What economists call “macroeconomic variables” are numbers such as the gross domestic product, interest rates, tax revenue, government expenditure, exports, imports, consumption, and the like which are used to describe the economy at large.
A reader from Holland has sent us some questions for José Tapia on his article, “Towards a New Global Recession? Perspectives for 2016 and Beyond,” which appeared in the February, 2016, issue of Field Notes.
Though I have a medical degree and practiced general medicine for a brief period in Spain, I left clinical practice many years ago and have been involved in research and teaching in institutions of higher education in the United States for fifteen years.
On November 5, just three days before the presidential election, Hillary Clinton was quoted on the first page of The New York Times saying she believed “our economy is posed to really take off and thrive.
In the first part of this essay (Field Notes, November 2017), I argued that in the United States changes in greenhouse emissions, particularly of CO2, have been strongly linked to changes in the economy.
Advertising, cars, airplanes, air-conditioning systems, meat, and disposables are typical elements of present-day capitalism with large carbon footprints; that is, they imply major CO2 emissions.
As Guy Routh explained forty years ago in his magisterial book, The Origin of Economic Ideas, economics has preposterous origins. Since the time of Adam Smith, the new academic discipline was linked through the emerging class of merchants and manufacturers to the rich and powerful in general, and fulfilled the ideological role of presenting the emerging capitalist system as the best of all possible worlds.
On January 17, 2019, the Wall Street Journal published a statement signed by 3508 American economists, including four former chairs of the Federal Reserve, 27 Nobel laureates in economics, 15 former chairs of the Council of Economic Advisers, two former secretaries of the US Department of Treasury, and several economists who were my professors twenty years ago. The statement is so short that it is worth it to reproduce it in full.
Given that the Great Recession of 2008, despite its official termination in 2009, is clearly continuing on its gloomy way around the globe, it can only be cheering to learn that economic downturns are good for public health.
Let me start with a blunt statement: It seems to me quite likely that weather calamities will get worse in coming decades and major climate catastrophes implying many fatalities, perhaps many hundred million deaths, will occur before the end of the century.

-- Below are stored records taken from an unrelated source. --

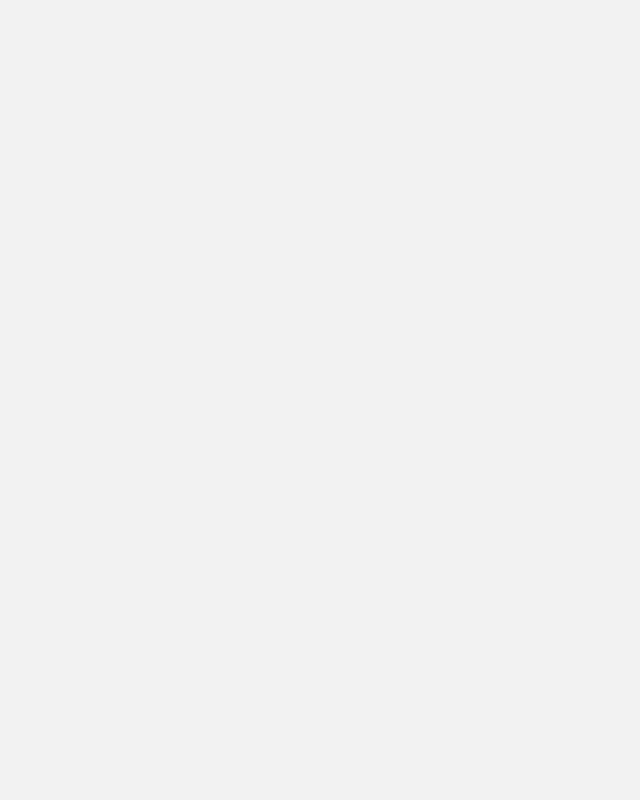
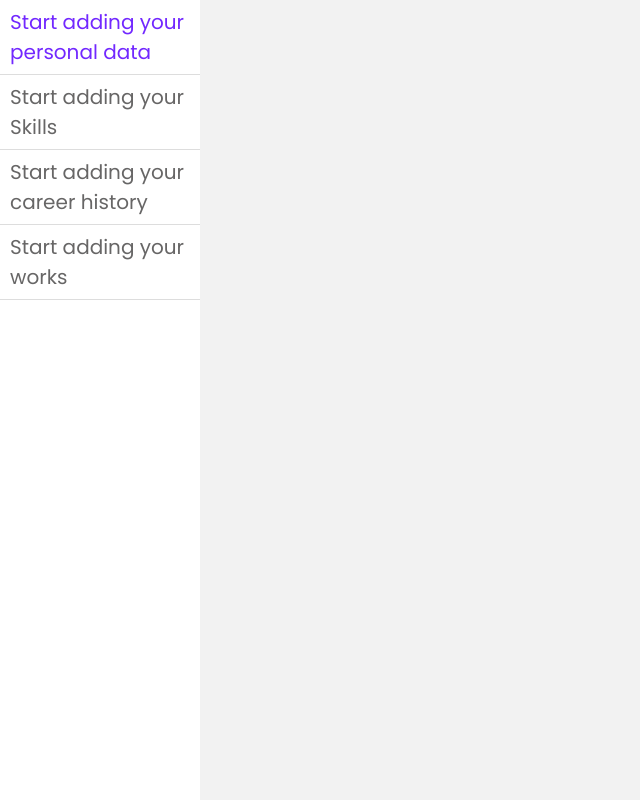
Before and after one commit to hassangabr/personal-app, a React app: page /chooseTask in a window 1280 px wide. Shown: the whole page, without its empty margins (0-640 px from the left). Built offline with nearby package versions, Linux system fonts and the light colour scheme.

Commit message:
building Choose-task stage 1

```diff
--- a/src/App.js
+++ b/src/App.js
@@ -11,6 +11,7 @@ import Home from './containers/Home/Home';
 import Resume from './containers/resume/resume';
 import Portfolio from './containers/portfolios/portfolio';
 import Logout from './containers/auth/Logout/Logout';
+import ChooseTask from './containers/ChooseTask/ChooseTask';
 import * as actions from './store/actions/indexActions';
 import './App.scss';
 
@@ -24,6 +25,7 @@ class App extends Component {
       <Switch>
         <Route path = '/' exact component = {Auth}/>
         <Route path = '/logout' exact component = {Logout}/>
+        <Route path = '/chooseTask' exact component = {ChooseTask}/>
       </Switch>
     );
 
--- a/src/containers/ChooseTask/ChooseTask.js
+++ b/src/containers/ChooseTask/ChooseTask.js
@@ -1,13 +1,19 @@
 import React from 'react';
 import NavigationItem from '../../components/navigation/navigationItem/navigationItem';
+import "./ChooseTask.scss";
 
 const chooseTask = () => {
     return  (
-        <nav className="chooseTask">
-            <ul className="list-unstyled">
-                <NavigationItem link = "/data" exact = {true}>Personal Data</NavigationItem>
-            </ul>
-        </nav>
+        <section className="chooseTask">
+            <nav className="chooseTaskNav">
+                <ul className="list-unstyled">
+                    <NavigationItem link = "/data" exact = {true}>Start adding your personal data</NavigationItem>
+                    <NavigationItem link = "/skillsData" exact = {true}>Start adding your Skills</NavigationItem>
+                    <NavigationItem link = "/resumeData" exact = {true}>Start adding your career history</NavigationItem>
+                    <NavigationItem link = "/portfolioData" exact = {true}>Start adding your works</NavigationItem>
+                </ul>
+            </nav>
+        </section>
     );
 }
 
```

Since the imposition of austerity policies on Portuguese society, I face a worse social situation in this small country, probably the poorest in Europe, every time I go back there. While the social consequences of austerity and the destruction of public services are probably less dramatic there than in Greece, they are nonetheless terrible. This is to introduce the few comments that follow on the recent interview of José Tapia (JT), Health and Economic Crises published in the Brooklyn Rail in October, 2014.